Sports, we have this thing, especially in golf, that somebody who plays well, a lot of people think, oh, they are just going to continue to play well; they may improve, but it's going to be little up-and-downs as they go along. I think that's the greatest thing I've learned over 16 years of golf. I watch everybody's game and I have a greater understanding when I see somebody playing great, I understand how it ebbs and flows, and I don't necessarily go, right, he's won a major, so that means he's going to win one every year. But even Tiger, he hasn't won one every year. We get sucked into thinking that somebody playing well can maintain that. But you know, they will over their career but not year-to-year.
Q. Where else do you hold course records? Do you know off the top of your head?
PADRAIG HARRINGTON: No. No. I couldn't even begin to tell you where I hold course records that stand. The one thing I would have done in my game over the last seven or eight years is I've knocked a lot of edges off it.
So when I was a young pro and naïve and innocent, I used to go out there and shoot more course records than now as a seasoned pro with a lot of fear and damage in my system. (Laughter). So I tend to open up not so much as I would as a kid. A lot of the course records I've shot I'm sure are gone at this stage.
I think the best one I ever shot, I shot 63 in The Vines in Perth in Australia, and it stood for a long time; may even still stand, and I had to be told what I was shooting coming down the 18th. I had no idea. So I don't get those blissful days anymore.
Q. Did you ever shoot 60 as an amateur??
PADRAIG HARRINGTON: No.
Q. 61 would be the lowest??
PADRAIG HARRINGTON: 61 is the lowest of I've shot of my life, as a pro, as an amateur.
Q. I know what Rotella does. What does Dave Alred do that's different, and can you perhaps give us an example??
PADRAIG HARRINGTON: Somebody asked me how many hole-in-ones I've had in my career after I had a hole-in-one yesterday. I got it wrong by six. (Laughter).
Q. Were you high or low??
PADRAIG HARRINGTON: I said, oh, I had ten, maybe 12. I've only had six. And the fact that I can remember the clubs and the shots and everything about them suggests that there really isn't a seventh one. I've asked my wife, my caddie, I said, do you remember any other hole-in-ones. I just assumed I'd had more. (Laughter) So don't believe whatever a professional golfer says.
Q. I know what Rotella does. Can you give me an example of what Dave Alred does? Seems like he's got a little thing going over there where he's assembled a nice little stable.
PADRAIG HARRINGTON: Yeah, myself and Luke and Paul McGinley. So essentially he is about discipline in your practice.
So I'm a guy who practices an awful lot, and he's about making sure-- he's not trying to tell me not to practice. He's not trying to tell me to do practice on anything more or less. It's just about creating discipline when I'm out there so that I don't-- I try and create, when I'm on the range, I try and hit every shot like it means something.
So I'm not allowed-- like a good example of that is I can't walk on to the range and warm up by hitting a shot. I have to be warmed up and hit the first shot like it's a tournament shot. So everything is just about discipline and how you go about your practice. So nothing more than that. Trying to pigeon hole, you would just call him a practice coach. He comes out and works with you at a tournament and stands there and watches you; that you don't get lazy.

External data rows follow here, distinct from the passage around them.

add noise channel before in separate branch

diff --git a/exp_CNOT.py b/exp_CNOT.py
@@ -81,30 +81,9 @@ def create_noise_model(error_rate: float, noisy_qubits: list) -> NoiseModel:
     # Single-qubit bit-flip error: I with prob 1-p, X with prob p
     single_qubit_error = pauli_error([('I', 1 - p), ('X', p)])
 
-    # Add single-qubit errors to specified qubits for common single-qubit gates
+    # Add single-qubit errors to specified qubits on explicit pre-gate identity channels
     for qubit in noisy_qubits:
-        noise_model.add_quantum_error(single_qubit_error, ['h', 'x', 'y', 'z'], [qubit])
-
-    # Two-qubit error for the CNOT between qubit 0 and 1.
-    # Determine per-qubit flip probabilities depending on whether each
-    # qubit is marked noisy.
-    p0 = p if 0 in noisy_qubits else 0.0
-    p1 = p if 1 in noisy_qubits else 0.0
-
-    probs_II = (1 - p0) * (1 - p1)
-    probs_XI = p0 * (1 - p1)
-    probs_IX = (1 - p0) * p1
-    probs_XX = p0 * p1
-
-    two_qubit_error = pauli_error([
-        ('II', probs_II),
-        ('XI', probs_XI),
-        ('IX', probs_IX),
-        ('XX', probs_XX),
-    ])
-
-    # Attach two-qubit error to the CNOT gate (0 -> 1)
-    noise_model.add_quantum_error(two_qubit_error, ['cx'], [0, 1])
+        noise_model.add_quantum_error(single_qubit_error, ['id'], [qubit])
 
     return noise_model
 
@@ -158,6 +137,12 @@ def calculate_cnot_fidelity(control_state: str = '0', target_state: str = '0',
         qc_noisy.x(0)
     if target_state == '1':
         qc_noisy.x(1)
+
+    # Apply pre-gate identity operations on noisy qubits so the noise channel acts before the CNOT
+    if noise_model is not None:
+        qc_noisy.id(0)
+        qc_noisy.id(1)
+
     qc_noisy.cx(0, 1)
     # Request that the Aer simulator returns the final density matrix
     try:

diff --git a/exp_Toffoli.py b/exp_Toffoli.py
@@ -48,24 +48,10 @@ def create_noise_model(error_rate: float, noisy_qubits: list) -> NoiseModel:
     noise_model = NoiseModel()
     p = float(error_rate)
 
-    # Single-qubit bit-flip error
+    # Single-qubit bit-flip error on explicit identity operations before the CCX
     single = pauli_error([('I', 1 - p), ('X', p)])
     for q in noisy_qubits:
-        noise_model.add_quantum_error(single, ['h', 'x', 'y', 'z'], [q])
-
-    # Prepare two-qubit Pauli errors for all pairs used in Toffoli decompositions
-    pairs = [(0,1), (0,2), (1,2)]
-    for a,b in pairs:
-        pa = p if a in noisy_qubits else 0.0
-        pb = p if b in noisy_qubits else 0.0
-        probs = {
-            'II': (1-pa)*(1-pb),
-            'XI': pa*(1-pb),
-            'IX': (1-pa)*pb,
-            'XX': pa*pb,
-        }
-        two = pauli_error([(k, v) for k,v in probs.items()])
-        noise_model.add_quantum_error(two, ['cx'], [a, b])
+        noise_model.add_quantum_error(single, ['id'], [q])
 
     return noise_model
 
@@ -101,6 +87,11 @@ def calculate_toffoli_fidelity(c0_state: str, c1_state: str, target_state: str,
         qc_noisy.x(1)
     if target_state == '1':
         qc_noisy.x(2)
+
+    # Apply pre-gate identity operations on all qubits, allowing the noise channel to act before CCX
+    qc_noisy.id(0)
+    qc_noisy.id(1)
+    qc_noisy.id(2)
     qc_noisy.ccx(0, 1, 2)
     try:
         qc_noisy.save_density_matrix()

My Pro-Am partner at AT&T used to always say and it was a great piece of advice, never hit a shot unless you're trying and that's exactly what Dave Alred does. So there will be no-- if I was out playing a practice round and I hit a putt up to three feet, I would pick the ball up, rather than just walk up and tap it in.
So it's either you try, or you don't. That's it. It's a little bit more about discipline in your practice. And obviously I was struggling. As I was saying, I was not converting my practice to my tournament play.